### Work instructions
Output the records precisely as they stand. Pictures are to be skipped.

Web page edit records:
□ □ □

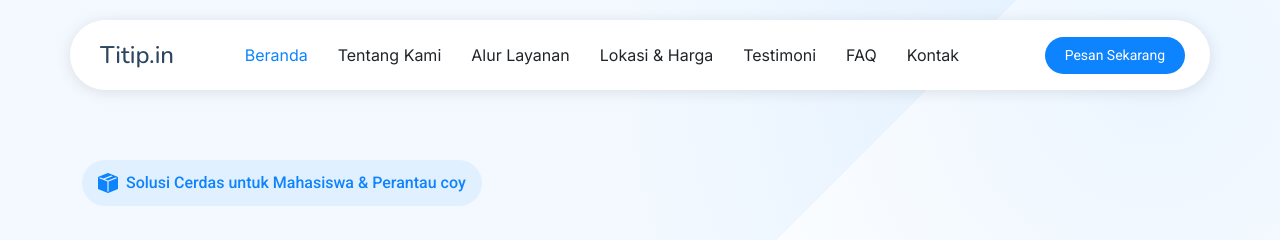
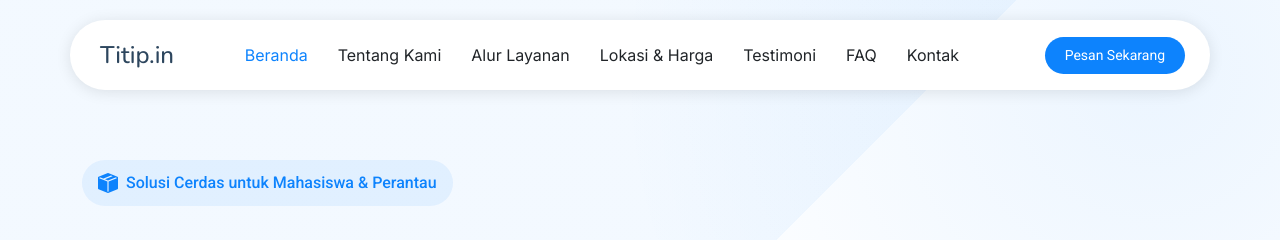
Before and after one commit to 22ubeth/FP_Landingpage, a plain HTML site: page index.html in a window 1280 px wide. Shown: the top 240 px of the page. Drawn offline with nearby package versions, Linux system fonts and the light colour scheme.

Commit message:
Update index.html

```diff
--- a/index.html
+++ b/index.html
@@ -60,7 +60,7 @@
             <div class="hero-content" data-aos="fade-up" data-aos-delay="200">
               <div class="company-badge mb-4">
                 <i class="bi bi-box-seam-fill me-2"></i>
-                Solusi Cerdas untuk Mahasiswa & Perantau coy
+                Solusi Cerdas untuk Mahasiswa & Perantau
               </div>
               <h1 class="mb-4">
                 Pulang Kampung Tenang,<br>
```
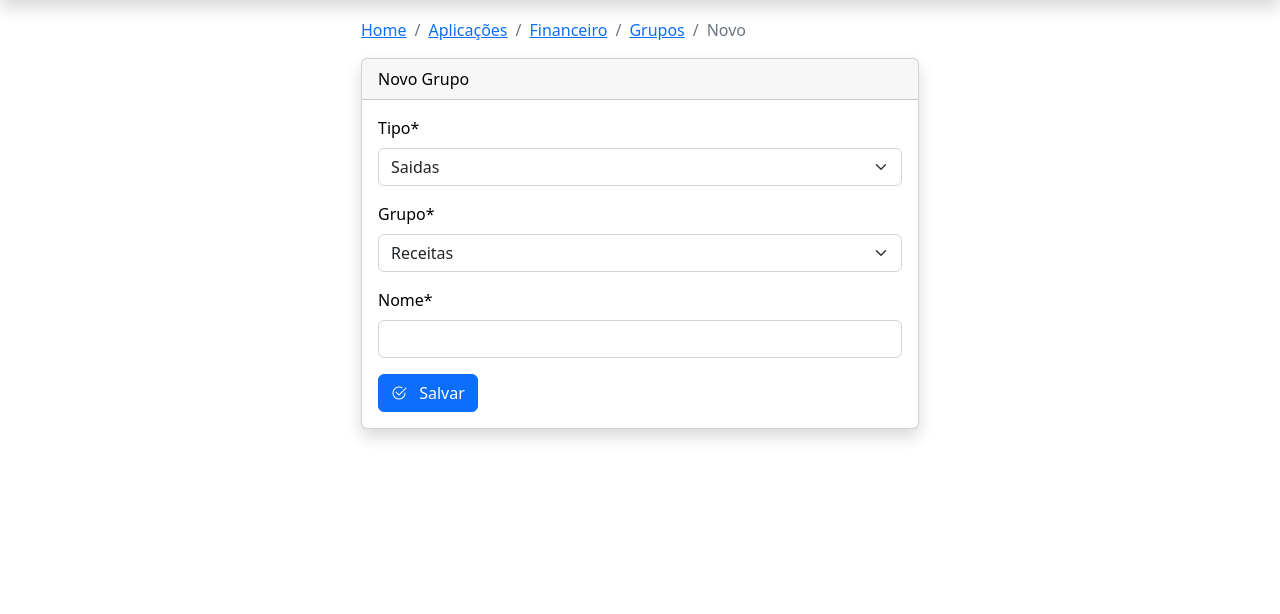
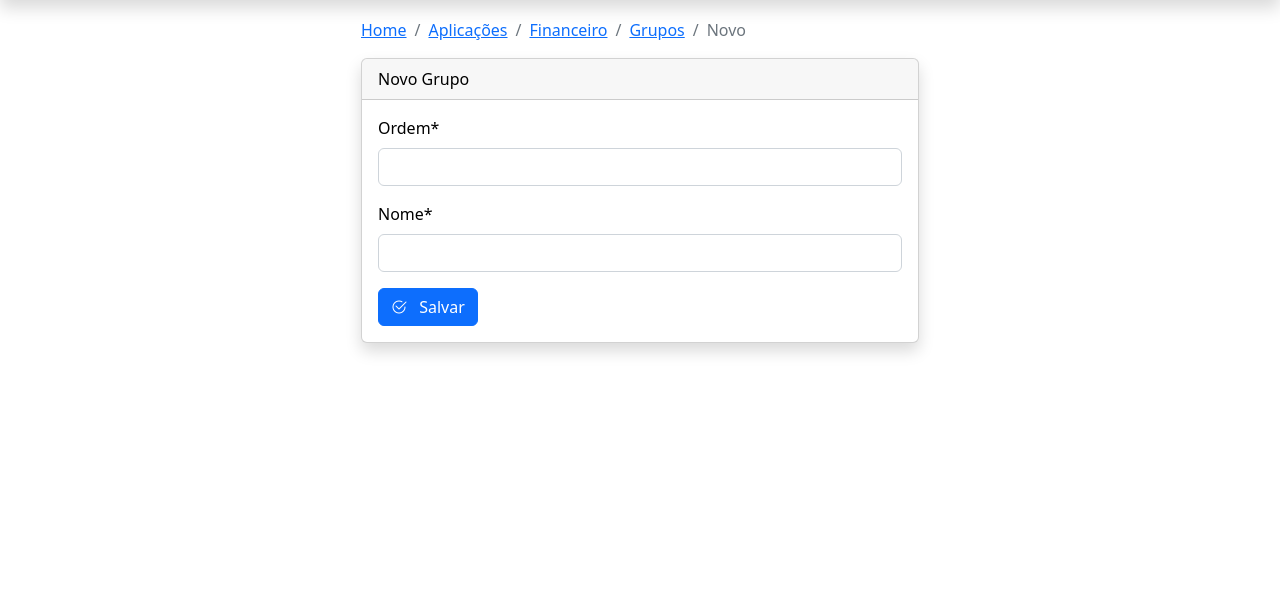
Before and after one commit to atilacapovilla/acsistemas, a Django app: page /financeiro/grupo/create/ in a window 1280 px wide. Shown: the part 62-676 px from the top of the page. Run offline with Django 4.2, Linux system fonts and the light colour scheme; the visitor is signed in with stand-in values (Sample User, id 1); some libraries are stand-ins or nearby versions.

Commit message:
Refatoração do CRUD de Grupos de Categorias

```diff
--- a/financeiro/admin.py
+++ b/financeiro/admin.py
@@ -9,7 +9,7 @@ class Tipo(admin.ModelAdmin):
 
 @admin.register(Grupo)
 class Grupo(admin.ModelAdmin):
-    list_display = ('nome','tipo', 'grupo')
+    list_display = ('ordem', 'nome')
 
 @admin.register(Categoria)
 class CategoriaAdmin(admin.ModelAdmin):
--- a/financeiro/forms.py
+++ b/financeiro/forms.py
@@ -18,7 +18,7 @@ class TipoModelForm(forms.ModelForm):
 class GrupoModelForm(forms.ModelForm):
     class Meta:
         model = Grupo
-        fields = ['tipo', 'grupo', 'nome' ]
+        fields = ['ordem', 'nome' ]
 
     def clean_nome(self):
         nome = self.cleaned_data.get('nome')
--- a/financeiro/models.py
+++ b/financeiro/models.py
@@ -15,10 +15,6 @@ class Tipo(models.Model):
         ordering = ['ordem', 'nome']
 
 class Grupo(models.Model):
-    TIPO_CHOICE = (
-        ('E', 'Entradas'),
-        ('S', 'Saidas'),
-    )
 
     GRUPO_CHOICE = (
         ('1RE', 'Receitas'),
@@ -31,8 +27,7 @@ class Grupo(models.Model):
     )
 
     nome = models.CharField(max_length=50)
-    tipo = models.CharField(max_length=1, choices=TIPO_CHOICE, default='S')
-    grupo = models.CharField(max_length=3, choices=GRUPO_CHOICE, default='1RE')
+    ordem = models.IntegerField(null=False, blank=False)
     usuario = models.ForeignKey(User, on_delete=models.CASCADE)
     created_at = models.DateTimeField(auto_now_add=True)
     updated_at = models.DateTimeField(auto_now=True)
@@ -40,7 +35,7 @@ class Grupo(models.Model):
     def __str__(self):
         return self.nome
     class Meta:
-        ordering = ['tipo', 'grupo', 'nome']
+        ordering = ['ordem', 'nome']
 
 class Categoria(models.Model):
     TIPO_CATEGORIA_CHOICE = (
--- a/financeiro/templates/financeiro/grupo/form.html
+++ b/financeiro/templates/financeiro/grupo/form.html
@@ -32,14 +32,7 @@ Sistema - Financeiro - Grupo
                     <div class="row">
                         <div class="col-md-12">
                             <div class="form-group">
-                                {{ form.tipo | as_crispy_field }}
-                            </div>
-                        </div>
-                    </div>
-                    <div class="row">
-                        <div class="col-md-12">
-                            <div class="form-group">
-                                {{ form.grupo | as_crispy_field }}
+                                {{ form.ordem | as_crispy_field }}
                             </div>
                         </div>
                     </div>
--- a/financeiro/views.py
+++ b/financeiro/views.py
@@ -178,7 +178,7 @@ class GrupoList(LoginRequiredMixin, ListView):
     paginate_by = 50
 
     def get_queryset(self):
-        grupos = Grupo.objects.filter(usuario=self.request.user).order_by('tipo', 'grupo', 'nome')
+        grupos = Grupo.objects.filter(usuario=self.request.user).order_by('ordem', 'nome')
         search = self.request.GET.get('search')
         if search:
             grupos = grupos.filter(nome__icontains=search)
@@ -222,7 +222,7 @@ class GrupoDelete(LoginRequiredMixin, DeleteView):
         try:
             return self.delete(request, *args, **kwargs)
         except ProtectedError:
-            messages.error(request, 'Não é possível excluir este Grupo porque ele é referenciado por meio de chave protegida: Movimento.grupo')
+            messages.error(request, 'Não é possível excluir este Grupo porque ele é referenciado por meio de chave protegida')
             return redirect('financeiro:grupos')
 
     def get_queryset(self):
```
Also changed, not shown: financeiro/templates/financeiro/grupo/confirm_delete.html (+4 -8 lines), financeiro/templates/financeiro/grupo/list.html (+3 -11 lines), financeiro/migrations/0034_alter_grupo_options_remove_grupo_grupo_and_more.py (added).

□ □ □

### Completed exercise
Before and after one commit to 22ubeth/FP_Landingpage, a plain HTML site: page index.html in a window 1280 px wide. Shown: the top 240 px of the page. Drawn offline with nearby package versions, Linux system fonts and the light colour scheme.

Commit message:
Update index.html

```diff
--- a/index.html
+++ b/index.html
@@ -60,7 +60,7 @@
             <div class="hero-content" data-aos="fade-up" data-aos-delay="200">
               <div class="company-badge mb-4">
                 <i class="bi bi-box-seam-fill me-2"></i>
-                Solusi Cerdas untuk Mahasiswa & Perantau coy
+                Solusi Cerdas untuk Mahasiswa & Perantau
               </div>
               <h1 class="mb-4">
                 Pulang Kampung Tenang,<br>
```
Before and after one commit to atilacapovilla/acsistemas, a Django app: page /financeiro/grupo/create/ in a window 1280 px wide. Shown: the part 62-676 px from the top of the page. Run offline with Django 4.2, Linux system fonts and the light colour scheme; the visitor is signed in with stand-in values (Sample User, id 1); some libraries are stand-ins or nearby versions.

Commit message:
Refatoração do CRUD de Grupos de Categorias

```diff
--- a/financeiro/admin.py
+++ b/financeiro/admin.py
@@ -9,7 +9,7 @@ class Tipo(admin.ModelAdmin):
 
 @admin.register(Grupo)
 class Grupo(admin.ModelAdmin):
-    list_display = ('nome','tipo', 'grupo')
+    list_display = ('ordem', 'nome')
 
 @admin.register(Categoria)
 class CategoriaAdmin(admin.ModelAdmin):
--- a/financeiro/forms.py
+++ b/financeiro/forms.py
@@ -18,7 +18,7 @@ class TipoModelForm(forms.ModelForm):
 class GrupoModelForm(forms.ModelForm):
     class Meta:
         model = Grupo
-        fields = ['tipo', 'grupo', 'nome' ]
+        fields = ['ordem', 'nome' ]
 
     def clean_nome(self):
         nome = self.cleaned_data.get('nome')
--- a/financeiro/models.py
+++ b/financeiro/models.py
@@ -15,10 +15,6 @@ class Tipo(models.Model):
         ordering = ['ordem', 'nome']
 
 class Grupo(models.Model):
-    TIPO_CHOICE = (
-        ('E', 'Entradas'),
-        ('S', 'Saidas'),
-    )
 
     GRUPO_CHOICE = (
         ('1RE', 'Receitas'),
@@ -31,8 +27,7 @@ class Grupo(models.Model):
     )
 
     nome = models.CharField(max_length=50)
-    tipo = models.CharField(max_length=1, choices=TIPO_CHOICE, default='S')
-    grupo = models.CharField(max_length=3, choices=GRUPO_CHOICE, default='1RE')
+    ordem = models.IntegerField(null=False, blank=False)
     usuario = models.ForeignKey(User, on_delete=models.CASCADE)
     created_at = models.DateTimeField(auto_now_add=True)
     updated_at = models.DateTimeField(auto_now=True)
@@ -40,7 +35,7 @@ class Grupo(models.Model):
     def __str__(self):
         return self.nome
     class Meta:
-        ordering = ['tipo', 'grupo', 'nome']
+        ordering = ['ordem', 'nome']
 
 class Categoria(models.Model):
     TIPO_CATEGORIA_CHOICE = (
--- a/financeiro/templates/financeiro/grupo/form.html
+++ b/financeiro/templates/financeiro/grupo/form.html
@@ -32,14 +32,7 @@ Sistema - Financeiro - Grupo
                     <div class="row">
                         <div class="col-md-12">
                             <div class="form-group">
-                                {{ form.tipo | as_crispy_field }}
-                            </div>
-                        </div>
-                    </div>
-                    <div class="row">
-                        <div class="col-md-12">
-                            <div class="form-group">
-                                {{ form.grupo | as_crispy_field }}
+                                {{ form.ordem | as_crispy_field }}
                             </div>
                         </div>
                     </div>
--- a/financeiro/views.py
+++ b/financeiro/views.py
@@ -178,7 +178,7 @@ class GrupoList(LoginRequiredMixin, ListView):
     paginate_by = 50
 
     def get_queryset(self):
-        grupos = Grupo.objects.filter(usuario=self.request.user).order_by('tipo', 'grupo', 'nome')
+        grupos = Grupo.objects.filter(usuario=self.request.user).order_by('ordem', 'nome')
         search = self.request.GET.get('search')
         if search:
             grupos = grupos.filter(nome__icontains=search)
@@ -222,7 +222,7 @@ class GrupoDelete(LoginRequiredMixin, DeleteView):
         try:
             return self.delete(request, *args, **kwargs)
         except ProtectedError:
-            messages.error(request, 'Não é possível excluir este Grupo porque ele é referenciado por meio de chave protegida: Movimento.grupo')
+            messages.error(request, 'Não é possível excluir este Grupo porque ele é referenciado por meio de chave protegida')
             return redirect('financeiro:grupos')
 
     def get_queryset(self):
```
Also changed, not shown: financeiro/templates/financeiro/grupo/confirm_delete.html (+4 -8 lines), financeiro/templates/financeiro/grupo/list.html (+3 -11 lines), financeiro/migrations/0034_alter_grupo_options_remove_grupo_grupo_and_more.py (added).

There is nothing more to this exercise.